Gershkovich was arrested in March. Russia’s FSB security services claimed that Gershkovich, who reports for the Wall Street Journal, “was collecting classified information about the activities of one of the enterprises of the Russian military industrial complex.”

Despite the Russian Foreign Ministry and the FSB acknowledging that Gershkovich is an accredited journalist in Russia, the 31-year-old American has been charged with espionage, which carries a potential prison sentence in Russia of up to 20 years. 

Both Gershkovich and the Wall Street Journal deny the allegations against him.

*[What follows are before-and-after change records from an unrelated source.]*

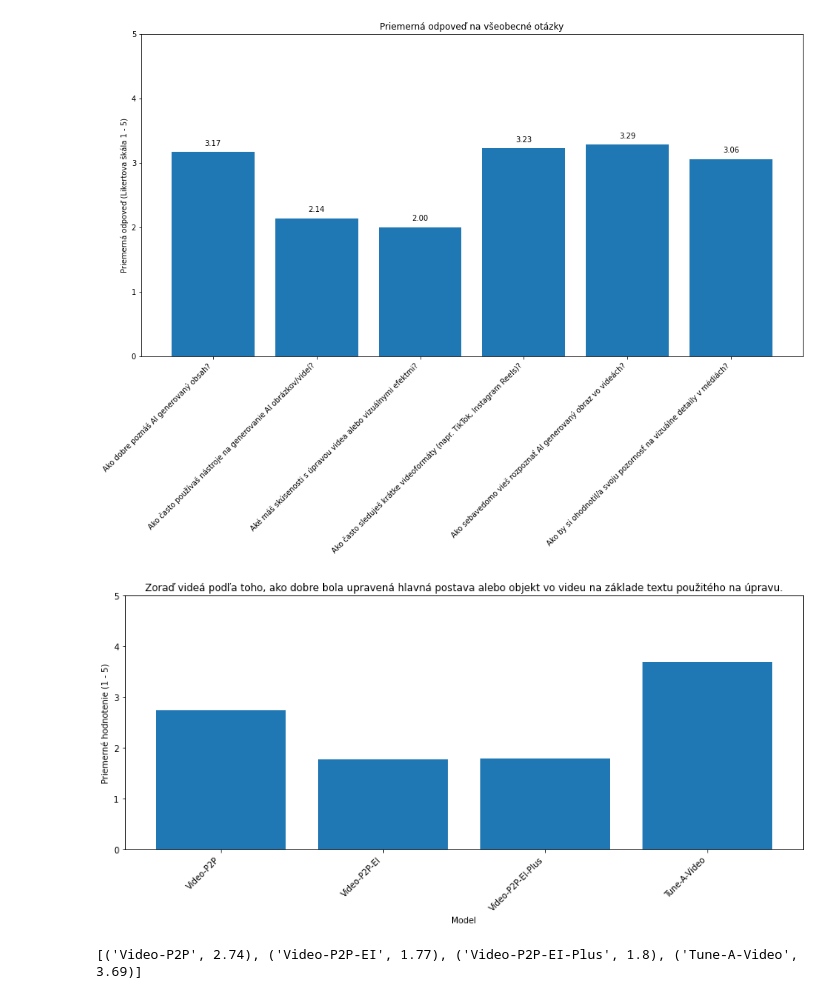
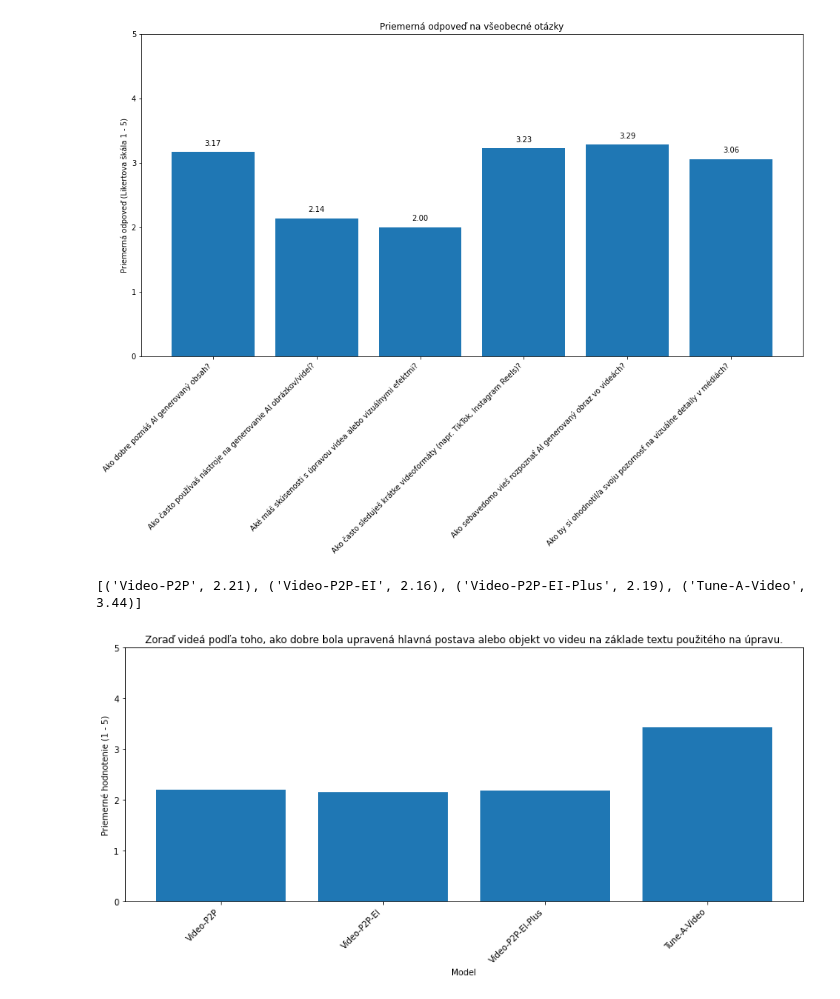
Before and after one commit to marrb/DIP, a Jupyter notebook: data_processing/user_study_results_processing/process_questions.ipynb, the cells around one changed output. Saved outputs shown, nothing was run; the diff lists cells and outputs as text; code cells hidden in the pictures.

Commit message:
fix: take into account all the same questions

```diff
--- a/data_processing/user_study_results_processing/process_questions.ipynb
+++ b/data_processing/user_study_results_processing/process_questions.ipynb
@@ -134,9 +152,9 @@ def process_choice_video_question(question_id: str) -> None:
 # %%
 # Evaluate first video question (prompt allignment)
-question_id = "dGltjzC0vpeHDQwjXgf9"
-process_ranking_video_question(question_id)
+question_ids = ["dGltjzC0vpeHDQwjXgf9", "0tdl9jgCfhZ3423laywU", "BKeqDnoUW2y1wYAL93Zr", "TsLIUdhojKBv4tsnd4fQ", "6EleqLgCAfeWORTF3iDa", "ZvPQBKYx2HeUnJMMwlbg"]
+process_ranking_video_question(question_ids)
 # %% [output]
+[('Video-P2P', 2.21), ('Video-P2P-EI', 2.16), ('Video-P2P-EI-Plus', 2.19), ('Tune-A-Video', 3.44)]
-[figure, old version]
+[figure, new version]
-[('Video-P2P', 2.74), ('Video-P2P-EI', 1.77), ('Video-P2P-EI-Plus', 1.8), ('Tune-A-Video', 3.69)]
 # %%
 # Evaluate second video question (temporal consistency)
```
Also changed, not shown: parts of 4 cells of this notebook, 1 other file.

In April the U.S. State Department designated 31-year-old Gershkovich as “wrongfully detained” which shifts supervision of that person’s case to a specialized State Department section, called the Office of the Special Presidential Envoy for Hostage Affairs. That department is focused on negotiating for the release of captives.

On Thursday, Russian state news agency TASS reported that Gershkovich arrived at the Moscow court in a white prison van and was led out in handcuffs but wearing jeans and sneakers. He appeared in court to hear the result of the prosecution’s motion to extend his arrest from his previous detention, which was until August 30.

Journalists outside the court were not allowed to witness the proceedings, with Tass asserting that details of Gershkovich’s criminal case are classified.

Earlier this month, U.S. Ambassador to Russia Lynne Tracy visited with Gershkovich for a third time since his arrest and reported that he appeared to be in good health, despite being held at Moscow’s Lefortovo detention center, which is notorious for its harsh conditions. 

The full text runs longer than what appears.